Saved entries
BEGIN

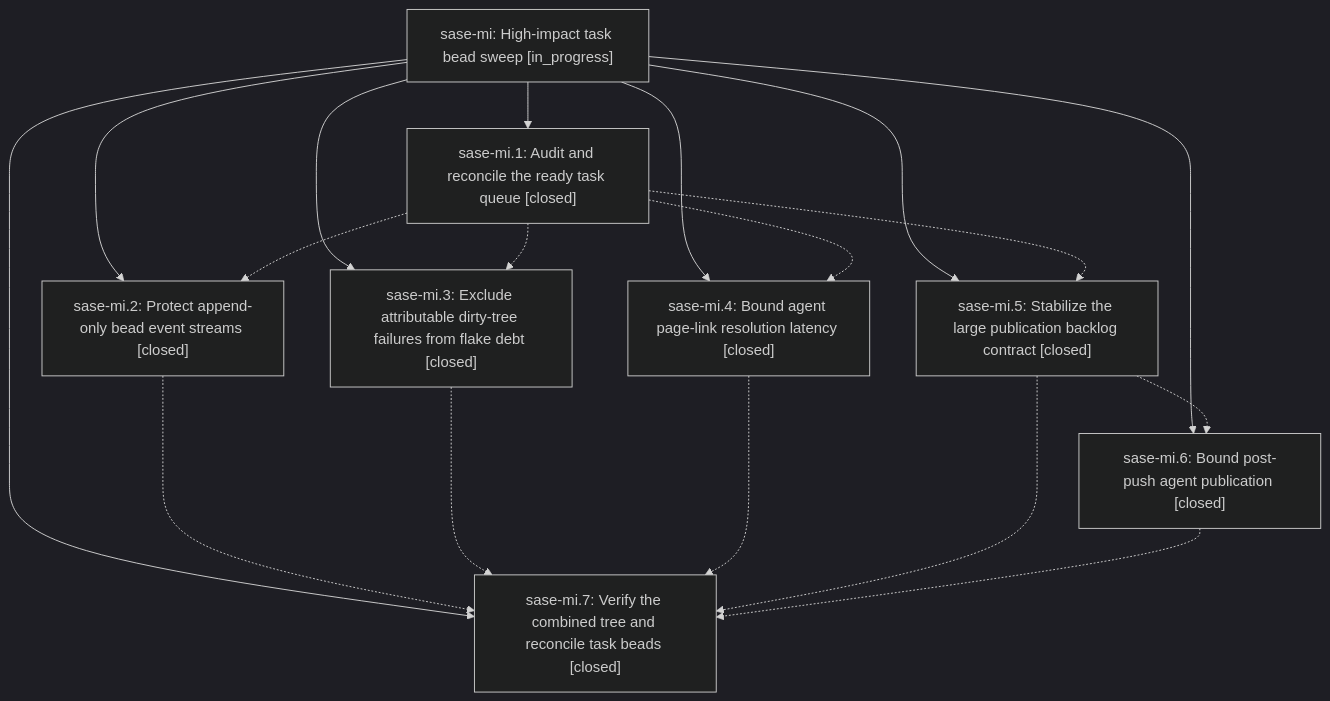
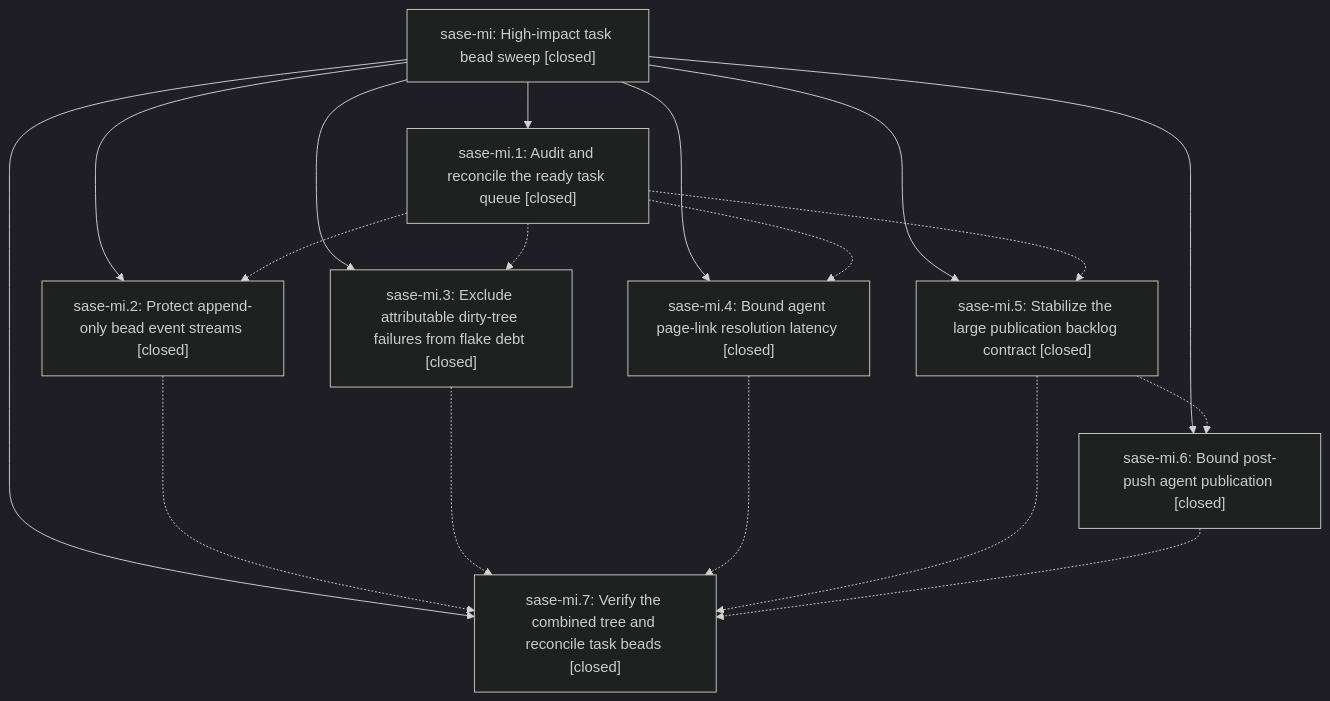
Before and after one commit to sase-org/sase--beads: the diagram in pages/sase-mi/README.md, drawn with Mermaid (dark theme). The commit also changed other lines of this file, not shown here.

First line of the commit message:
chore(beads): sync bead state and pages for sase-mi

````diff
--- a/pages/sase-mi/README.md
+++ b/pages/sase-mi/README.md
@@ -42,28 +46,28 @@
 ```mermaid
 flowchart TD
-    n0["sase-mi: High-impact task bead sweep [in_progress]"]
+    n0["sase-mi: High-impact task bead sweep [closed]"]
     n1["sase-mi.1: Audit and reconcile the ready task queue [closed]"]
     n2["sase-mi.2: Protect append-only bead event streams [closed]"]
     n3["sase-mi.3: Exclude attributable dirty-tree failures from flake debt [closed]"]
     n4["sase-mi.4: Bound agent page-link resolution latency [closed]"]
     n5["sase-mi.5: Stabilize the large publication backlog contract [closed]"]
     n6["sase-mi.6: Bound post-push agent publication [closed]"]
     n7["sase-mi.7: Verify the combined tree and reconcile task beads [closed]"]
     n0 --> n1
     n0 --> n2
     n0 --> n3
     n0 --> n4
     n0 --> n5
     n0 --> n6
     n0 --> n7
     n1 -.-> n2
     n1 -.-> n3
     n1 -.-> n4
     n1 -.-> n5
     n2 -.-> n7
     n3 -.-> n7
     n4 -.-> n7
     n5 -.-> n6
     n5 -.-> n7
     n6 -.-> n7
 ```
````
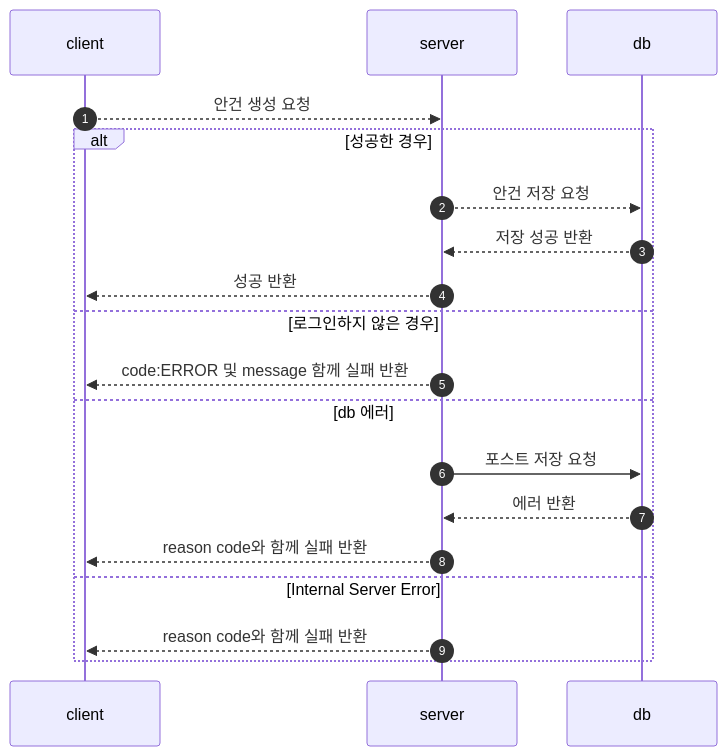
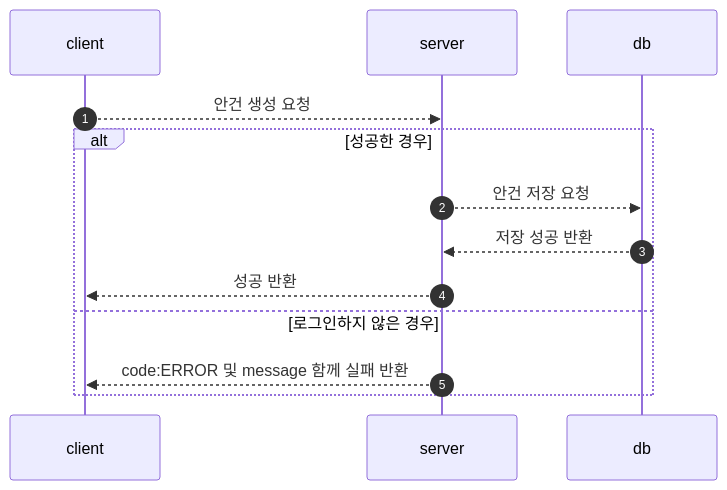
Before and after one commit to haaeee/e-voting: the third of 9 diagrams in README.md, drawn with Mermaid. The commit also changed other lines of this file, not shown here.

````diff
--- a/README.md
+++ b/README.md
@@ -163,18 +182,12 @@
 ```mermaid
   sequenceDiagram
     autonumber
     client -->> server: 안건 생성 요청
     alt 성공한 경우 
     server -->> db : 안건 저장 요청
     db -->> server : 저장 성공 반환
     server -->> client: 성공 반환
     else 로그인하지 않은 경우
     server -->> client: code:ERROR 및 message 함께 실패 반환
-    else db 에러
-    server ->> db : 포스트 저장 요청
-    db -->> server : 에러 반환
-    server -->> client: reason code와 함께 실패 반환
-    else Internal Server Error
-    server -->> client: reason code와 함께 실패 반환
     end
 ```
````
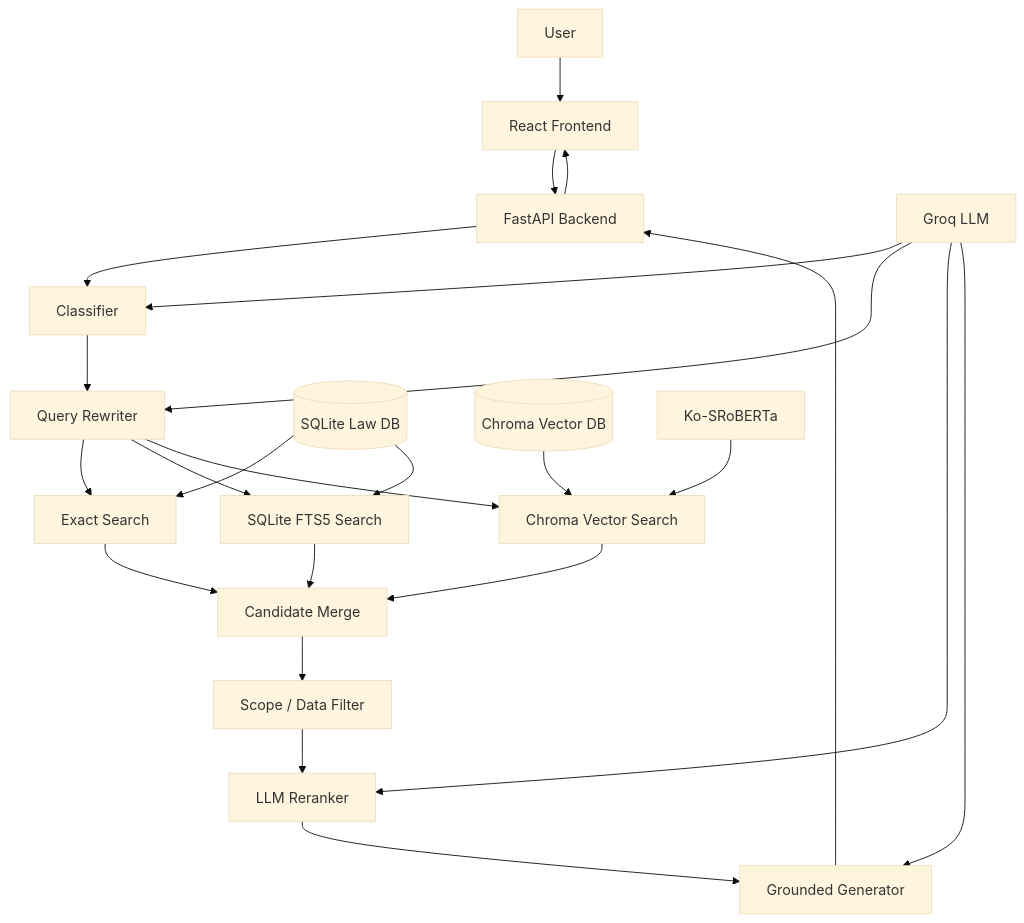
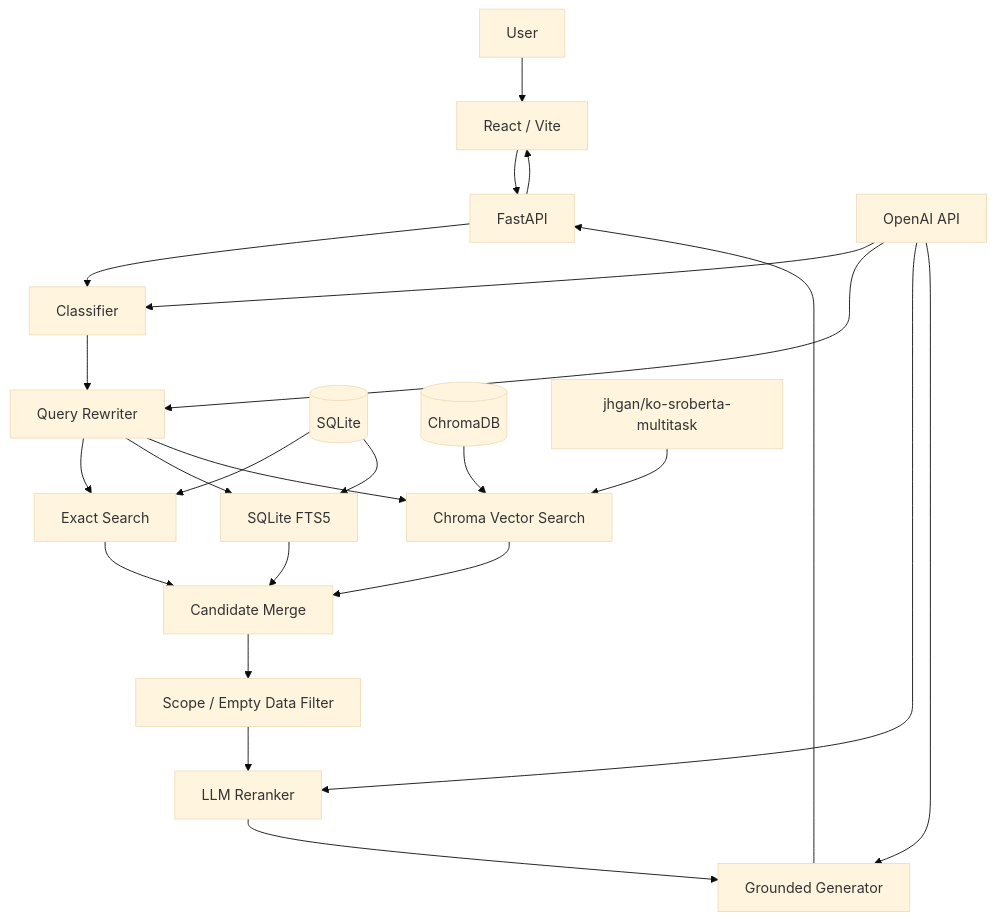
The diagram in README.md (Lee-TaeGeon/Law-Action-Assistant), drawn with Mermaid (base theme) before and after one commit. The commit also changed other lines of this file, not shown here.

Commit message:
문서: OpenAI 전환 및 전체 배포 과정 README 반영

````diff
--- a/README.md
+++ b/README.md
@@ -167,40 +202,36 @@
 ```mermaid
 flowchart TD
 
-    U[User] --> R[React Frontend]
+    U[User] --> FE[React / Vite]
 
-    R --> API[FastAPI Backend]
+    FE --> API[FastAPI]
 
     API --> C[Classifier]
+    C --> QR[Query Rewriter]
 
-    C --> Q[Query Rewriter]
+    QR --> E[Exact Search]
+    QR --> K[SQLite FTS5]
+    QR --> V[Chroma Vector Search]
 
-    Q --> S1[Exact Search]
-    Q --> S2[SQLite FTS5 Search]
-    Q --> S3[Chroma Vector Search]
+    E --> M[Candidate Merge]
+    K --> M
+    V --> M
 
-    S1 --> M[Candidate Merge]
-    S2 --> M
-    S3 --> M
-
-    M --> F[Scope / Data Filter]
-
-    F --> RR[LLM Reranker]
-
-    RR --> G[Grounded Generator]
+    M --> F[Scope / Empty Data Filter]
+    F --> R[LLM Reranker]
+    R --> G[Grounded Generator]
 
     G --> API
-    API --> R
+    API --> FE
 
-    DB1[(SQLite Law DB)] --> S1
-    DB1 --> S2
+    DB1[(SQLite)] --> E
+    DB1 --> K
 
-    DB2[(Chroma Vector DB)] --> S3
+    DB2[(ChromaDB)] --> V
 
-    EMB[Ko-SRoBERTa] --> S3
-
-    LLM[Groq LLM] --> C
-    LLM --> Q
-    LLM --> RR
-    LLM --> G
+    EMB[jhgan/ko-sroberta-multitask] --> V
+    OAI[OpenAI API] --> C
+    OAI --> QR
+    OAI --> R
+    OAI --> G
 ```
````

END

▶ [Problem requirements]: Within the records above, each line containing "lines" is to be returned.

▶ [Exercise answer]:
Before and after one commit to sase-org/sase--beads: the diagram in pages/sase-mi/README.md, drawn with Mermaid (dark theme). The commit also changed other lines of this file, not shown here.
Before and after one commit to haaeee/e-voting: the third of 9 diagrams in README.md, drawn with Mermaid. The commit also changed other lines of this file, not shown here.
The diagram in README.md (Lee-TaeGeon/Law-Action-Assistant), drawn with Mermaid (base theme) before and after one commit. The commit also changed other lines of this file, not shown here.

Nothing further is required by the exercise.